When choosing which type of system to use, certain factors must be considered so that the
system selected will best serve the individual's needs:
- Type of soil on the property
- Topography (lay of the land)
- Lot size; available property for the installation
- Surrounding features - wells (both yours and the neighbors'), water lines,
property lines, driveways, etc.
Aerobic System: An aeration unit also works independent of soil absorption. This type of
system uses aerobic (with oxygen) bacteria to break down the solids rather than the anaerobic-
type bacteria found in septic tanks. Specifically approved units are allowed to discharge to
farm tiles, river, etc.
Buried Sand Filter: A buried sand filter is composed of alternate layers of rock, pea gravel,
and filter media (a type of sand) which biologically and physically filter the septic tank
discharge. The filtered liquid can then be discharged to a suitable site. This system does not
use the soil to absorb the discharge from the tank.
Recirculating Sand Filter: A recirculating sand filter consists of an open filter bed and a
pumping chamber following the septic tank. The liquid from the pumping tank is recirculated
several times before discharging to a suitable location.
Sub-Surface Seepage System: The most common private sewage system installed
nationwide is the septic tank followed by a subsurface seepage system. Since this system
depends on the absorption properties of the soil, it must be installed in soils which drain well
and are not affected by a seasonal high water table. To determine the suitability of the soil, a
percolation test must be conducted prior to installing the system. Once the test results are
known, it can be determined if a field will function properly and if so, how much field is
necessary. If your percolation tests do not pass, then one of the following types of alternative
systems must be considered.
Waste Stabilation Pond / Lagoon: An oxidation pond or lagoon operates naturally using
sunlight and wind movement to aerobically decompose sewage. The tight clay soils which
prevent seepage fields from working properly are needed for this system to help retain the
water long enough for good treatment. These ponds also discharge to the ground surface.
If you have any questions concerning this guide or if you wish to apply for a permit to install

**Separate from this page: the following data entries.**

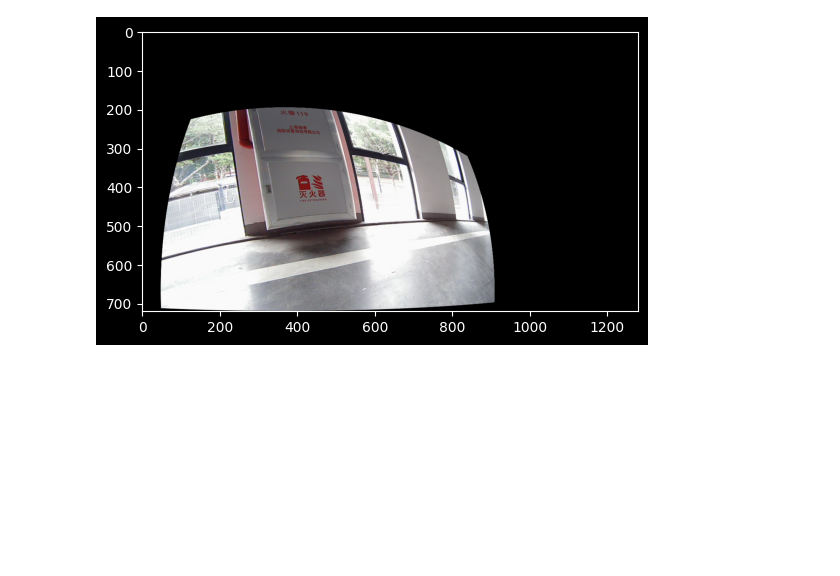
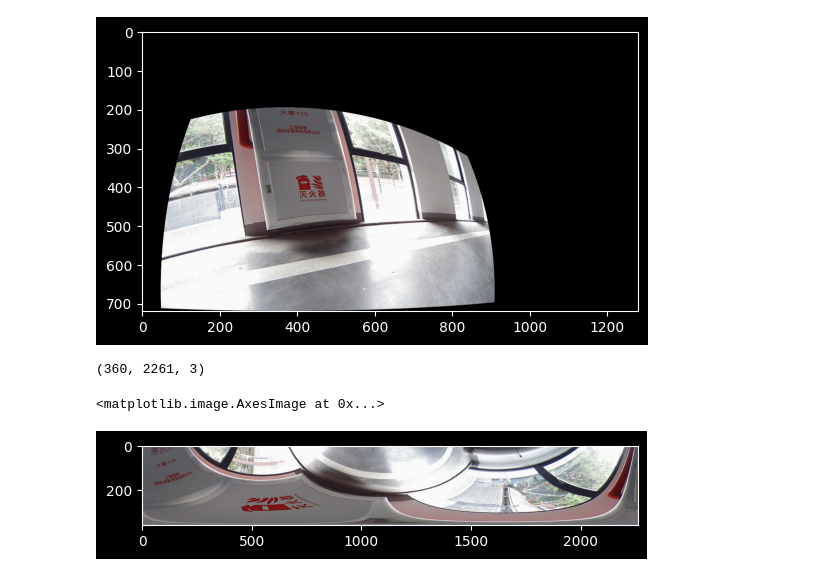
Before and after one commit to 2catycm/MyDepth, a Jupyter notebook: fisheye_test.ipynb, the cells around one changed output. Saved outputs shown, nothing was run; the diff lists cells and outputs as text; code cells hidden in the pictures; blank space fills up the shorter version.

```diff
--- a/fisheye_test.ipynb
+++ b/fisheye_test.ipynb
@@ -53,10 +82,16 @@ cv2_imshow(undistorted_img)
 <matplotlib.image.AxesImage at 0x...>
 [figure]
 # %%
-coordinates = np.zeros((wh[1], wh[0], 2), dtype=np.float32)
+# coordinates = np.zeros((int(wh[1]/1.5), int(wh[0]/1.5), 2), dtype=np.float32)
+# coordinates = np.zeros((int(wh[1]/1.2), int(wh[0]/1.2), 2), dtype=np.float32)
+coordinates = np.zeros((int(wh[1]), int(wh[0]), 2), dtype=np.float32)
 for i in range(coordinates.shape[0]):
     for j in range(coordinates.shape[1]):
         coordinates[i, j, :] = [i, j]
+        # coordinates[i, j, :] = [i+300, j+40]
+        # coordinates[i, j, :] = [i+200, j+40]
+        # coordinates[i, j, :] = [(i+200)/2+200,
+        #                         (j+50)/2+20]
 # coordinates
 # %%
 maps = cv2.fisheye.undistortPoints(coordinates, K=camera_matrix, D=dist_coeffs, R=np.eye(3), P=camera_matrix)
@@ -68,3 +103,29 @@ cv2_imshow(distorted)
 # %% [output]
 <matplotlib.image.AxesImage at 0x...>
 [figure]
+# %%
+## 横向展开法
+# https://zhuanlan.zhihu.com/p/402329678
+R=img.shape[0]//2
+W=int(2*np.pi*R)
+H=R
+mapx = np.zeros([H, W], dtype=np.float32)
+mapy = mapx.copy()
+from tqdm import tqdm
+for i in tqdm(range(mapx.shape[0])):
+    for j in range(mapx.shape[1]):
+        angle = j/W*np.pi*2
+        radius=H-i
+        mapx[i, j] = R+np.sin(angle)*radius
+        mapy[i, j] = R-np.cos(angle)*radius
+undistorted_img = cv2.remap(img, mapx,
+                            mapy,
+                            # None,
+                            interpolation=cv2.INTER_LINEAR,
+                            borderMode=cv2.BORDER_CONSTANT)
+print(undistorted_img.shape)
+cv2_imshow(undistorted_img)
+# %% [output]
+(360, 2261, 3)
+<matplotlib.image.AxesImage at 0x...>
+[figure, added]
```
Also changed, not shown: parts of 8 cells of this notebook.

one of the above private sewage disposal systems, please feel free to contact:
Marion County Health Department
Division of Environmental Health
118 Cross Creek Boulevard
Salem, Illinois 62881